It starts with physiology. Our bodies are composed primarily of water, the average human being has a baseline level that fluctuates between 45% and 75%, depending on age, gender and body composition (fat mass vs. lean mass). So, let’s assume that a healthy individual has a baseline of 60% water. Now, this baseline level varies with nutrition, activity level, exposure to the sun, wind, etc. and as a woman, it also fluctuates with your menstrual cycle. A 150 lb individual is about 68 kg, which translates into 41 litres of water. A 5% change to that baseline, which happens all the time, can result in + or – of approximately 4 ½ lbs!

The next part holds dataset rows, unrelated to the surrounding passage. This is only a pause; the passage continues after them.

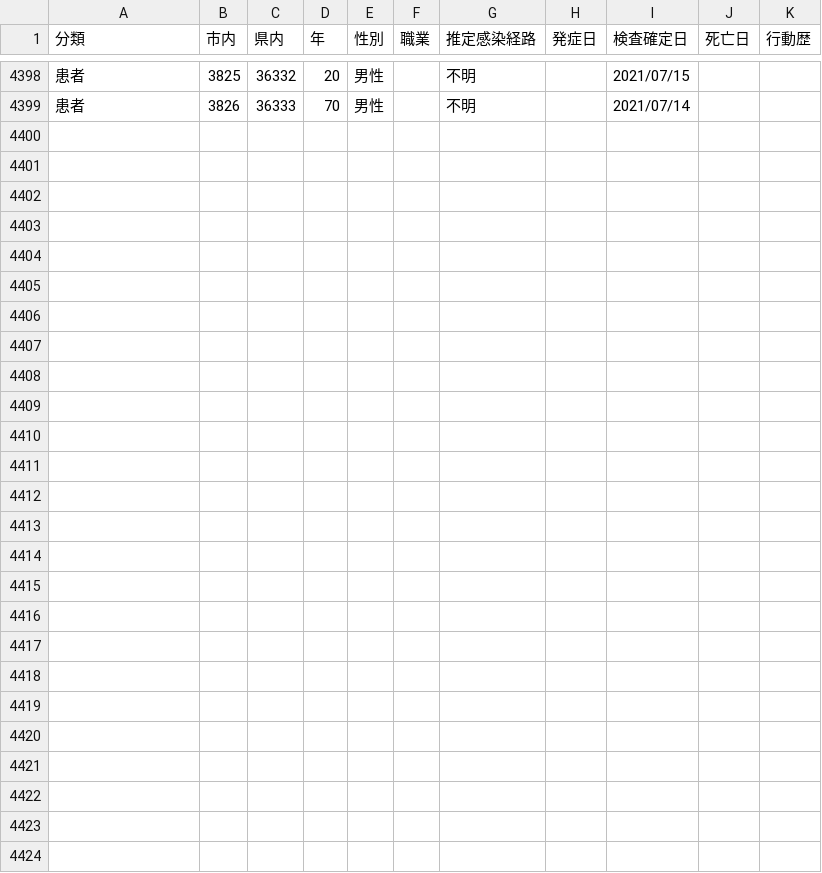
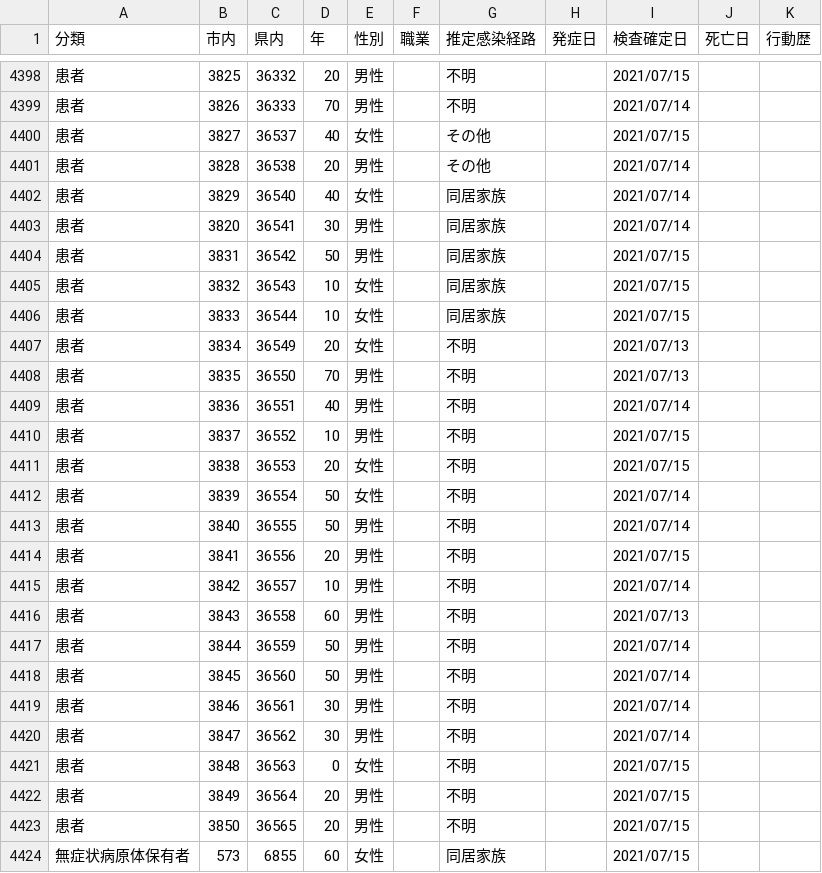
Before and after one commit to mine820/COVID-19, a CSV file: corona.csv, drawn as a sheet; only a part is shown, gaps mark what is left out.

```diff
--- a/corona.csv
+++ b/corona.csv
@@ -4399 +4399,26 @@
 患者,3826,36333,70,男性,,不明,,2021/07/14,,
+患者,3827,36537,40,女性,,その他,,2021/07/15,,
+患者,3828,36538,20,男性,,その他,,2021/07/14,,
+患者,3829,36540,40,女性,,同居家族,,2021/07/14,,
+患者,3820,36541,30,男性,,同居家族,,2021/07/14,,
+患者,3831,36542,50,男性,,同居家族,,2021/07/15,,
+患者,3832,36543,10,女性,,同居家族,,2021/07/15,,
+患者,3833,36544,10,女性,,同居家族,,2021/07/15,,
+患者,3834,36549,20,女性,,不明,,2021/07/13,,
+患者,3835,36550,70,男性,,不明,,2021/07/13,,
+患者,3836,36551,40,男性,,不明,,2021/07/14,,
+患者,3837,36552,10,男性,,不明,,2021/07/15,,
+患者,3838,36553,20,女性,,不明,,2021/07/15,,
+患者,3839,36554,50,女性,,不明,,2021/07/14,,
+患者,3840,36555,50,男性,,不明,,2021/07/14,,
+患者,3841,36556,20,男性,,不明,,2021/07/15,,
+患者,3842,36557,10,男性,,不明,,2021/07/14,,
+患者,3843,36558,60,男性,,不明,,2021/07/13,,
+患者,3844,36559,50,男性,,不明,,2021/07/14,,
+患者,3845,36560,50,男性,,不明,,2021/07/14,,
+患者,3846,36561,30,男性,,不明,,2021/07/14,,
+患者,3847,36562,30,男性,,不明,,2021/07/14,,
+患者,3848,36563,0,女性,,不明,,2021/07/15,,
+患者,3849,36564,20,男性,,不明,,2021/07/15,,
+患者,3850,36565,20,男性,,不明,,2021/07/15,,
+無症状病原体保有者,573,6855,60,女性,,同居家族,,2021/07/15,,
```
Also changed, not shown: 4 other files.
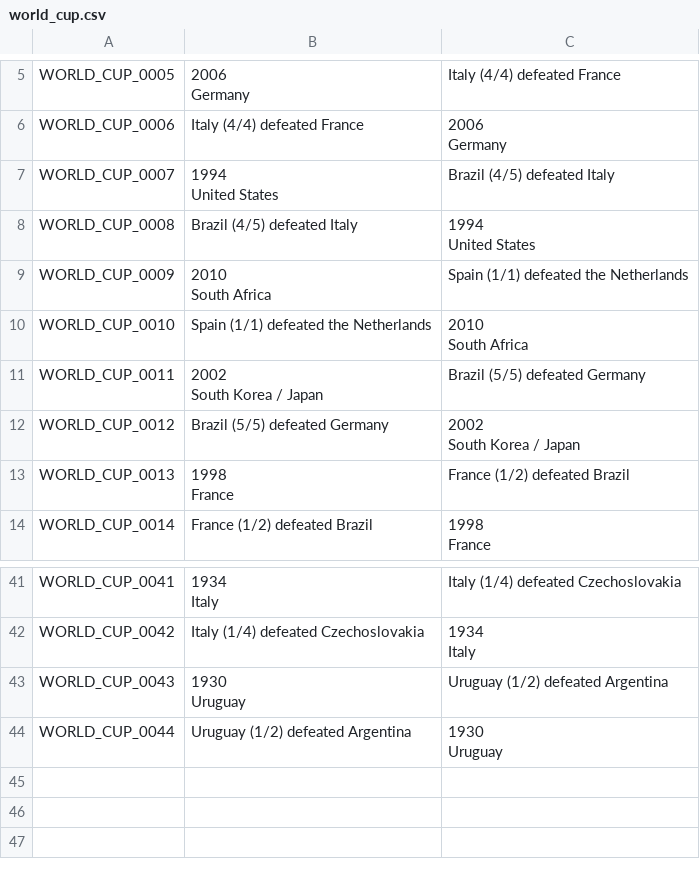
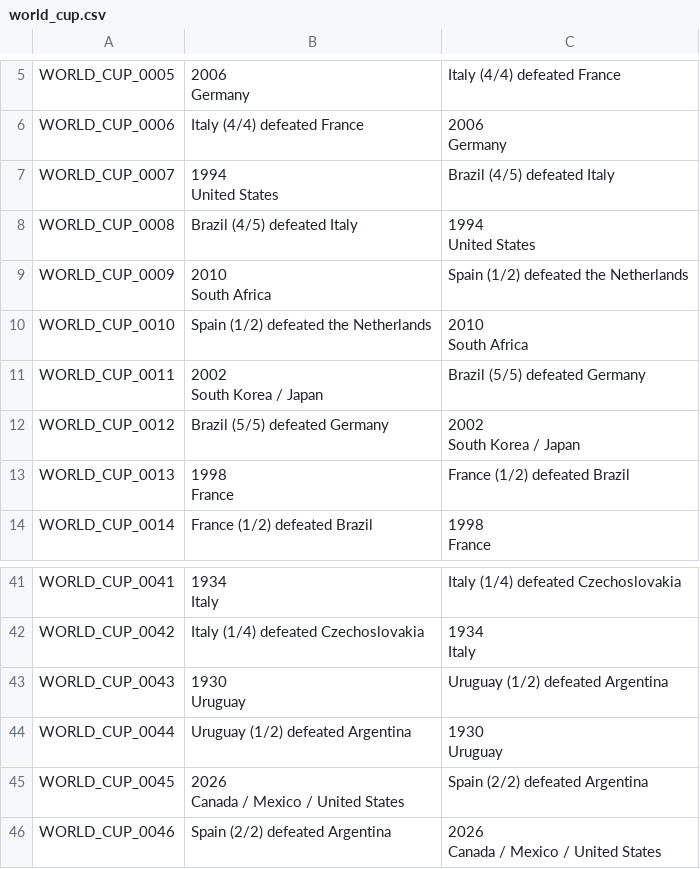
Before and after one commit to joevandevusse/AnkiPrepper, a CSV file: anki_decks/world_cup.csv, drawn as a sheet; only a part is shown, gaps mark what is left out.

Commit message:
World cup update

```diff
--- a/anki_decks/world_cup.csv
+++ b/anki_decks/world_cup.csv
@@ -16,6 +16,6 @@ WORLD_CUP_0008,Brazil (4/5) defeated Italy,"1994
 United States"
-WORLD_CUP_0009,"2010
-South Africa",Spain (1/1) defeated the Netherlands
-WORLD_CUP_0010,Spain (1/1) defeated the Netherlands,"2010
-South Africa"
+WORLD_CUP_0009,"2010
+South Africa",Spain (1/2) defeated the Netherlands
+WORLD_CUP_0010,Spain (1/2) defeated the Netherlands,"2010
+South Africa"
 WORLD_CUP_0011,"2002
@@ -88 +88,5 @@ WORLD_CUP_0044,Uruguay (1/2) defeated Argentina,"1930
 Uruguay"
+WORLD_CUP_0045,"2026
+Canada / Mexico / United States",Spain (2/2) defeated Argentina
+WORLD_CUP_0046,Spain (2/2) defeated Argentina,"2026
+Canada / Mexico / United States"
```
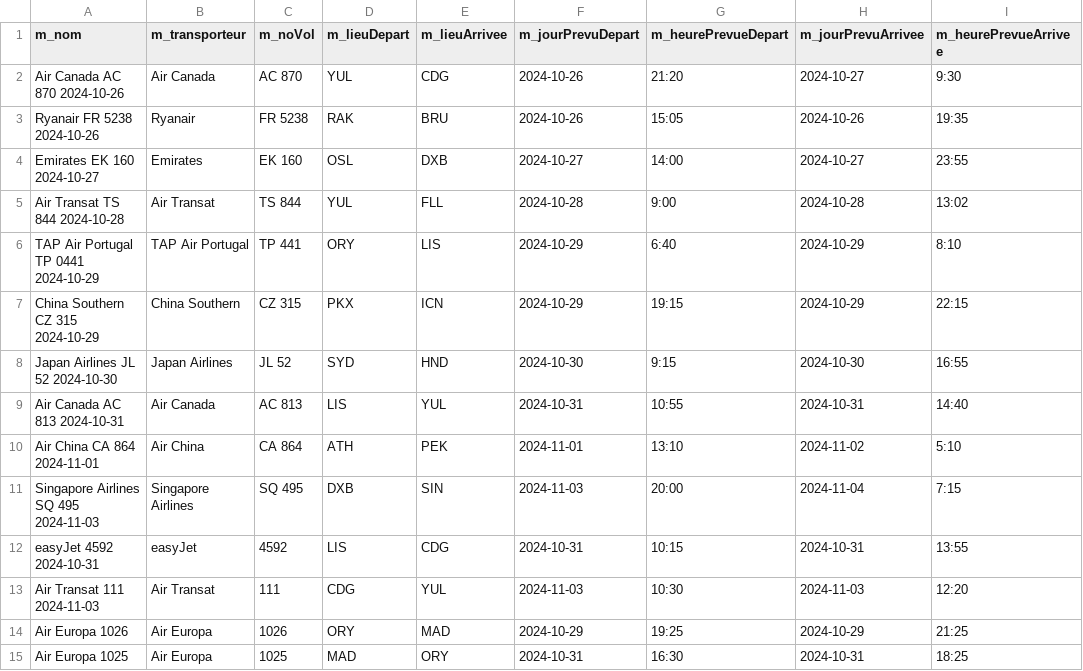
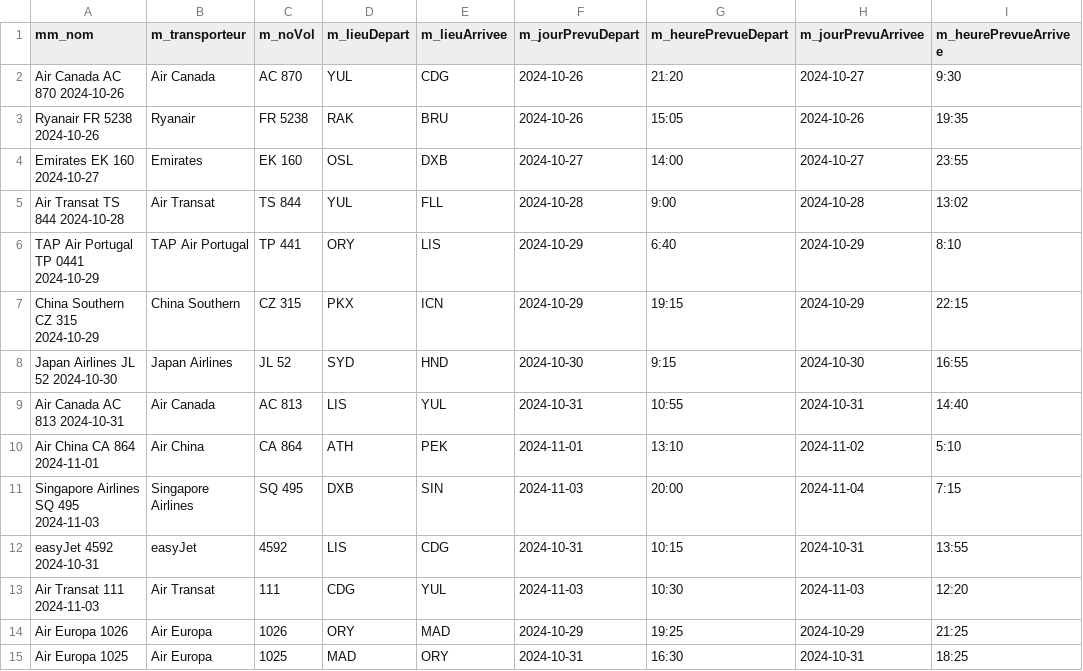
Before and after one commit to olcaoa/LOG2400_TP4-5_2291747, a CSV file: MV_offres_de_reservation_Vols.csv, drawn as a sheet; only a part is shown; the diff names each change by its address in the sheet, - before the commit and + after, or states it on an @@ line.

```diff
--- a/MV_offres_de_reservation_Vols.csv
+++ b/MV_offres_de_reservation_Vols.csv
-A1: m_nom
+A1: mm_nom
```
Also changed, not shown: 21 other files.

It’s often assumed that weighing yourself might be adverse psychologically, causing depression, promoting body dysmorphia, or at the very least, a negative self-perception. The idea that we might not understand that water levels fluctuate with salt, or alcohol intake, or a woman’s menstrual cycle, and that seeing the number on the scale jump around a little, could cause some serious psychological issues has been put to the test and found to be false. One study on the effects of daily self-weighing in the American Journal of Preventative Medicine presented the findings of a randomized controlled trial comprised of 91 men and women and it concluded that there were no adverse psychological effects. The researchers recommended daily self-weighing as a primary weight control strategy. It turns out that the scale is not our enemy.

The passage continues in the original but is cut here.